Engine Specs

Mitsubishi Motors Engine Manufacturing Co Ltd, Kyoto engine plant
Production years
Cylinder block material
Cast Iron
Cylinder head material
Fuel type
Fuel system
Multi-point fuel injection
Direct fuel injection
Number of cylinders
Valves per cylinder
Valvetrain layout
Bore, mm
91.1 mm (3.59 in)
Stroke, mm
76.0 mm (2.99 in)
Displacement, cc
2,972 cc (181.4 cu in)
Type of internal combustion engine
Four-stroke, naturally aspirated/turbocharged
Compression Ratio
8.0:1 - 6G72TT
Power, hp
136-324 hp (101-239 kW)/5,000-7,000
Torque, lb ft
124-315 lb-ft (168-427 Nm)/2,500-5,000
Engine weight
429 lbs (195 kg)
Firing order
Engine oil weight
SAE 5W-30, 5W-40
Engine oil capacity, liter
4.9 l (4.2 qt) - with oil filter
Oil change interval, mile
9,000 (15,000 km) or 12 months
Mitsubishi Debonair, Mitsubishi Pajero (Montero/Shogun), Mitsubishi Mighty Max, Mitsubishi GTO, Mitsubishi Diamante, Mitsubishi L200, Mitsubishi Verada, Mitsubishi Magna, Mitsubishi Delica, Mitsubishi Pajero Sport (Montero Sport/Challenger), Mitsubishi Galant, Mitsubishi 3000GT, Mitsubishi Eclipse, Mitsubishi Sigma, Dodge Caravan, Dodge Raider, Dodge Dynasty, Dodge Spirit, Dodge Daytona, Dodge Ram 50, Dodge Stealth, Dodge Shadow, Dodge Stratus, Plymouth Acclaim, Plymouth Voyager, Plymouth Sundance, Chrysler Saratoga, Chrysler TC by Maserati, Chrysler LeBaron, Chrysler Sebring Coupe, Chrysler New Yorker

6G72 Engine Problems and Reliability

The 6G72 engine rarely has problems, it breaks down mainly due to small things, there are practically no weak points in the design, and it is considered one of the most reliable and unpretentious Mitsubishi engines. This engine is capable of consuming even low-quality fuel and is not very demanding on engine oil. Of course, even the most reliable motor has its drawbacks, and the 6G72 has them too.

Unfortunately, if the timing belt breaks, the engine is guaranteed to bend the valves. The timing belt itself has really good quality and lasts even more than 60,000 miles (90,000 km), but only if it is not exposed to engine oil (for example, due to a leaking front cover gasket). There are a lot of complaints about unreliable hydraulic compensators (lash adjusters). On average, they need to be replaced every 60,000 miles (90,000 km). Another disadvantage is the difficulty of replacing spark plugs. To change the spark plugs, you need to remove the intake manifold, since there is no direct access to them.

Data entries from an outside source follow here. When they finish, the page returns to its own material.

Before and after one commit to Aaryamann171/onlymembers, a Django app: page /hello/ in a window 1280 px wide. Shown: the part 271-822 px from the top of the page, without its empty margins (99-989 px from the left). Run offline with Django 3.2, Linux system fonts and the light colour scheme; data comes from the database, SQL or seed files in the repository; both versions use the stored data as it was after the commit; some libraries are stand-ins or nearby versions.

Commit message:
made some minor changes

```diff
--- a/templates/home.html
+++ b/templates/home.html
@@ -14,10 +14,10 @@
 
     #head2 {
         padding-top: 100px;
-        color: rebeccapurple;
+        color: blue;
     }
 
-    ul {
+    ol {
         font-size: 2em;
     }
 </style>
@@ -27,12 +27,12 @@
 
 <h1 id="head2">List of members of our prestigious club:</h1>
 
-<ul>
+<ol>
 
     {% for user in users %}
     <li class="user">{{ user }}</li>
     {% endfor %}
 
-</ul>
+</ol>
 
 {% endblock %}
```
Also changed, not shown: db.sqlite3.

As the mileage increases and the engine ages, typical breakdowns of a tired engine may appear. As a rule, at a mileage of 200,000 or more, the engine begins to consume noticeable amounts of oil. This happens due to wear of the piston rings and hardened valve stem seals. With high mileage, cooling system pipes, oil seals, and gaskets start to leak, and electrical problems arise (issues with high-voltage wires, sensors, ignition coils, etc.).

Mitsubishi 6G72 V6 3.0L Reliability Summary

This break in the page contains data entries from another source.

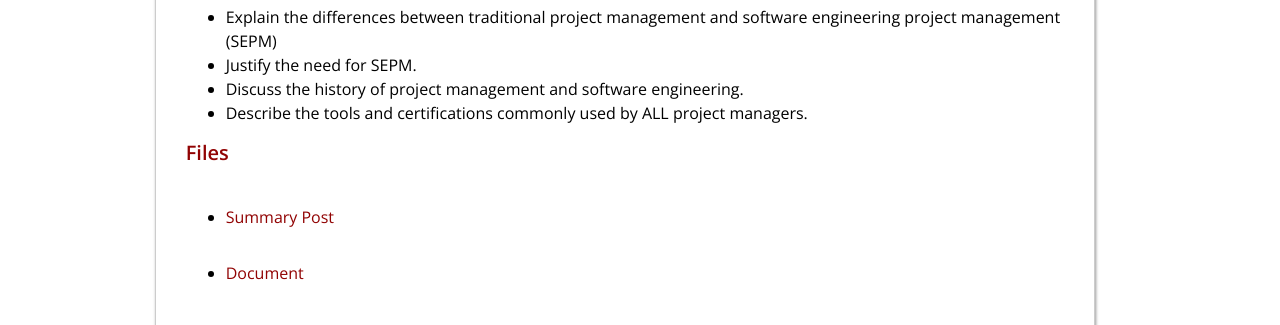
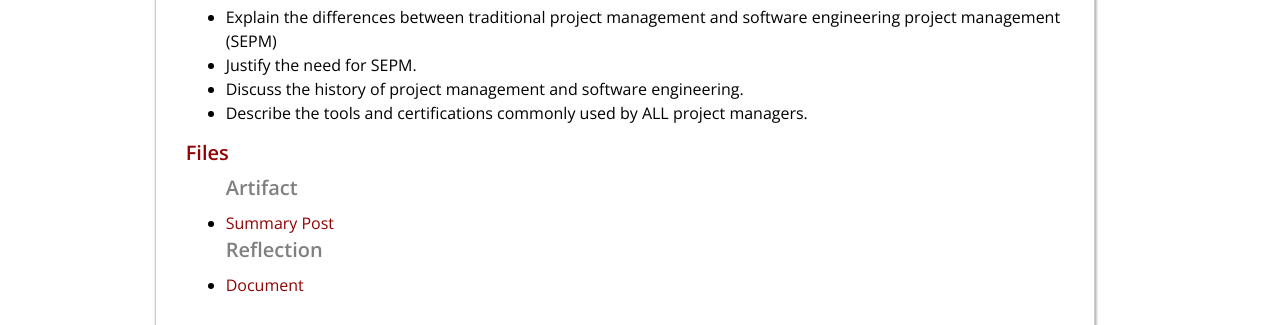
Before and after one commit to apuleyo3/apuleyo3.github.io, a website: page sepcom.html in a window 1280 px wide. Shown: the part 475-800 px from the top of the page. Drawn offline with nearby package versions, Linux system fonts and the light colour scheme.

Commit message:
Added label changes

```diff
--- a/styles.css
+++ b/styles.css
@@ -41,3 +41,8 @@ div#module-overlay {position: fixed;top: 0;left: 0;background: rgb(255 255 255 /
 span.mod-head {position: relative;cursor: pointer;display: inline-block;width: 100%;text-align: center;width: 80%;}
 span.mod-head:hover h4 {background: gray;display: inline-block;width: 80%;padding: 5px 10px;border-radius: 20px;}
 h6 {color: #911802;font-weight: 600;}
+label {
+    color: gray;
+    font-weight: 600;
+    font-size: 20px;
+}
```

So, is the 6G72 3.0 a reliable engine? As life has shown, despite the fact that 3.0-liter Mitsubishi engines still have some drawbacks, the 6G72 is a robust and reliable engine. The downside of this engine is its low power and high fuel consumption by modern standards, but you still have to pay something for reliability and maintainability. All engines break down at some point, as nothing lasts forever. To extend the life of your engine, it is recommended to maintain it on time, fill it with high-quality and recommended motor oil, and refuel the car with premium gas. With proper care, the 6G72 3.0 V6 Mitsubishi engine is guaranteed to last more than 250,000 miles.